Records supplied section start
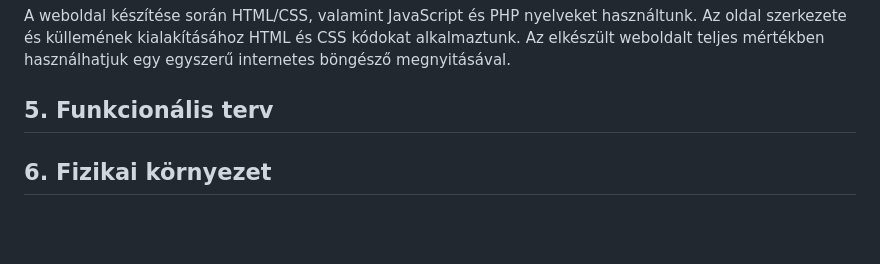
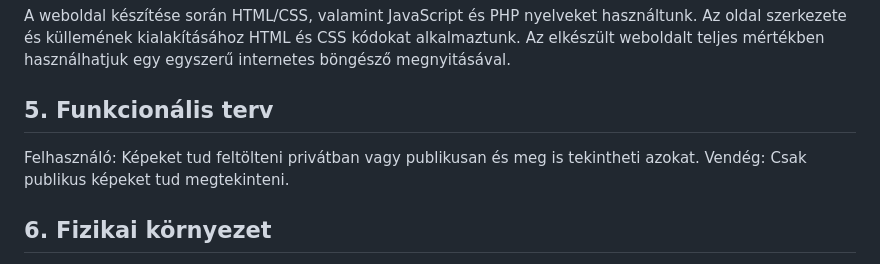
Before and after one commit to Kiliman-Jaro/AFP_Project, a Markdown page: Kis_project/Rendszerterv.md, the part around the change. Drawn GitHub-style; blank space fills up the shorter version.

Commit message:
Rendszerterv: funkcionális terv

```diff
--- a/Kis_project/Rendszerterv.md
+++ b/Kis_project/Rendszerterv.md
@@ -19,6 +19,9 @@ A weboldal készítése során HTML/CSS, valamint JavaScript és PHP nyelveket h
 
 ## 5. Funkcionális terv
 
+Felhasználó: Képeket tud feltölteni privátban vagy publikusan és meg is tekintheti azokat.
+Vendég: Csak publikus képeket tud megtekinteni.
+
 ## 6. Fizikai környezet
 
 Az alkalmazás webes platformom működik,máson nem futtatható. A weboldal igénybe vételéhez csupán egy internetes böngészőre van szükségünk.
```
Records supplied section end
Reproduce all of the material exactly, apart from the pictures.

### Answer space
Before and after one commit to Kiliman-Jaro/AFP_Project, a Markdown page: Kis_project/Rendszerterv.md, the part around the change. Drawn GitHub-style; blank space fills up the shorter version.

Commit message:
Rendszerterv: funkcionális terv

```diff
--- a/Kis_project/Rendszerterv.md
+++ b/Kis_project/Rendszerterv.md
@@ -19,6 +19,9 @@ A weboldal készítése során HTML/CSS, valamint JavaScript és PHP nyelveket h
 
 ## 5. Funkcionális terv
 
+Felhasználó: Képeket tud feltölteni privátban vagy publikusan és meg is tekintheti azokat.
+Vendég: Csak publikus képeket tud megtekinteni.
+
 ## 6. Fizikai környezet
 
 Az alkalmazás webes platformom működik,máson nem futtatható. A weboldal igénybe vételéhez csupán egy internetes böngészőre van szükségünk.
```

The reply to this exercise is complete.